A case series was extracted from the trauma registry at Aga Khan University Hospital from the period June 2015 to June 2019. Included were 16 adult patients who presented with intra-articular distal humerus fracture type C2. The functional, clinical and radiological outcomes of fractures treated with or without olecranon osteotomy up to 12 months follow-up were compared. Outcomes were assessed at 6 weeks, 3, 6 and 12 months re-visits. Among the 16 studied patients, 9 (56%) were males and 7 (44%) were females. In the group without osteotomy, there was a good functional and clinical outcome with a mean Quick Disability of the Arm, Shoulder and Hand score of 32±30 at 3 months post-procedure. Bone healing was noticed at 6 months after surgery. In the osteotomy group, 50%-70% bone union was seen at 3 months post-surgery while fair functional and clinical outcome was achieved at 6 months after surgery

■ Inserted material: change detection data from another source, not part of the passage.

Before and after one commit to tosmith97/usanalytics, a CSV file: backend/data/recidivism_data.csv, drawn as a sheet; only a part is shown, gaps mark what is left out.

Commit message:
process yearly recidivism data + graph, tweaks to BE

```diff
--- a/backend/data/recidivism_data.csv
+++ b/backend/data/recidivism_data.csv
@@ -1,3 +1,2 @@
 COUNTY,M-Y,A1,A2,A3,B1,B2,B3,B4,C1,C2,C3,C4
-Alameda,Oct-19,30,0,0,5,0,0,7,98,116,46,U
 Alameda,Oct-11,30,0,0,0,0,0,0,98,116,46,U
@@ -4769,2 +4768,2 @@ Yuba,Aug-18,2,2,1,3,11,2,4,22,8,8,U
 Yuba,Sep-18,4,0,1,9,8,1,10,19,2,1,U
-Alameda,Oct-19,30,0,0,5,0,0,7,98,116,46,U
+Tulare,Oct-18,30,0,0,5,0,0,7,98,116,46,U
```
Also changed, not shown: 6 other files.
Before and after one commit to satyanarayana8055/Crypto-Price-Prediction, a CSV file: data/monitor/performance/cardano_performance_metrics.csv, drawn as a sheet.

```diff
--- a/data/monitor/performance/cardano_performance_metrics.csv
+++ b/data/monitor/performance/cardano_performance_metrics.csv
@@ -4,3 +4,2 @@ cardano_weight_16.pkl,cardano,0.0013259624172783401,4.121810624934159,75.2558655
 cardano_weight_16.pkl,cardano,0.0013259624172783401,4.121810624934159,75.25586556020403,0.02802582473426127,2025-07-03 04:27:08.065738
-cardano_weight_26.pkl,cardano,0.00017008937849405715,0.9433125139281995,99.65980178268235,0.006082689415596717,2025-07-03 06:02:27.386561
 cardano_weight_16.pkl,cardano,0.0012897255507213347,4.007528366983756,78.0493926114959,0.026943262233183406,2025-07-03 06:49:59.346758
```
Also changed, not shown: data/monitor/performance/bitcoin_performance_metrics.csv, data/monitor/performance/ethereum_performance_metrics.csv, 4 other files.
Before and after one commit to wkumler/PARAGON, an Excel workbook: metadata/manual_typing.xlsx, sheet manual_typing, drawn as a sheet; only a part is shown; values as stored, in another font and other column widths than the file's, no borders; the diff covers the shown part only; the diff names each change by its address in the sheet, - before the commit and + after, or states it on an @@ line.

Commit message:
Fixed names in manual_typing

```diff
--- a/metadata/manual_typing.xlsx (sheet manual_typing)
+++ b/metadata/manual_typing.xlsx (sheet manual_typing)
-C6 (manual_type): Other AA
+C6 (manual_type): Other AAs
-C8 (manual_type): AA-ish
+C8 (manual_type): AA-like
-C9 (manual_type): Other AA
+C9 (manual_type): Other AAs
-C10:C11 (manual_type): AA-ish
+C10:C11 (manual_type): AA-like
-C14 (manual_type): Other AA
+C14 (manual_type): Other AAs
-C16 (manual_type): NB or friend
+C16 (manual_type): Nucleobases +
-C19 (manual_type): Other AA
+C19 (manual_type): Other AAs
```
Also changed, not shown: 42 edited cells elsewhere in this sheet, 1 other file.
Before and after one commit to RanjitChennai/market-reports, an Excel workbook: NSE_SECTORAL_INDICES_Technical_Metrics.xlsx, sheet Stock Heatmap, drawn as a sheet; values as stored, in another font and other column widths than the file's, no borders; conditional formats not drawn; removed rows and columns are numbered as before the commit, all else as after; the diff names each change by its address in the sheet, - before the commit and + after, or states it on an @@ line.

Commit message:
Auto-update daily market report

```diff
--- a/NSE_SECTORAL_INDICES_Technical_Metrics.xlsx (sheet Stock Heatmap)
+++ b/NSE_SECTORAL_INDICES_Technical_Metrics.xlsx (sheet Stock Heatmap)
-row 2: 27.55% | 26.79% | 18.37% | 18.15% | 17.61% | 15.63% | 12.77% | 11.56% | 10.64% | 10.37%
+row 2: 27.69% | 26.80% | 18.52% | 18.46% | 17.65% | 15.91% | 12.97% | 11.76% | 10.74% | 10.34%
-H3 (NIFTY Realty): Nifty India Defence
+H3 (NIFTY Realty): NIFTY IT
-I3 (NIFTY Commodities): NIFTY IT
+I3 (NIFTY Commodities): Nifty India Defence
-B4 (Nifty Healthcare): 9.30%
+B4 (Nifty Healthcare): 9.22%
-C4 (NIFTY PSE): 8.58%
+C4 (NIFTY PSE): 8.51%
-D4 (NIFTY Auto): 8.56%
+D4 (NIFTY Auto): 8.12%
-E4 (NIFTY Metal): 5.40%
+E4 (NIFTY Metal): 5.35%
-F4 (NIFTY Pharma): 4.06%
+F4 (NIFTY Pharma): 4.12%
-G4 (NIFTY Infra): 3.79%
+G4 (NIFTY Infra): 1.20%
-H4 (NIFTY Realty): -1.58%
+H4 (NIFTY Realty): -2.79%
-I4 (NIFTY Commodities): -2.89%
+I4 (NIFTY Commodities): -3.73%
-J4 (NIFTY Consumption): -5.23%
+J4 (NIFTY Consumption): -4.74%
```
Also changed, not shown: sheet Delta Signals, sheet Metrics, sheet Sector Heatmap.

The Epidemiology of Traumatic Brain Injury Due to Traffic Accidents in Latin America: A Narrative Review

Objective Traumatic brain injuries (TBIs) are devastating injuries and represent a major cause of morbidity and mortality worldwide. Traffic accidents are one of the main causes, especially in low- and middle-income countries. The epidemiology of TBI due to road traffic in Latin America is not clearly documented.

Methods A narrative review was conducted using PubMed, SCOPUS, and Google Scholar, looking for TBI studies in Latin America published between 2000 and 2018. Seventeen studies were found that met the inclusion and exclusion criteria.

Results  It was found that TBI due to road traffic accidents (RTAs) is more frequent in males between the ages of 15 and 35 years, and patients in motor vehicles accounted for most cases, followed by pedestrians, motorcyclists, and cyclists.

Conclusion Road traffic accidents is a common cause of TBI in Latin America. More studies and registries are needed to properly document the epidemiological profiles of TBI related to RTAs.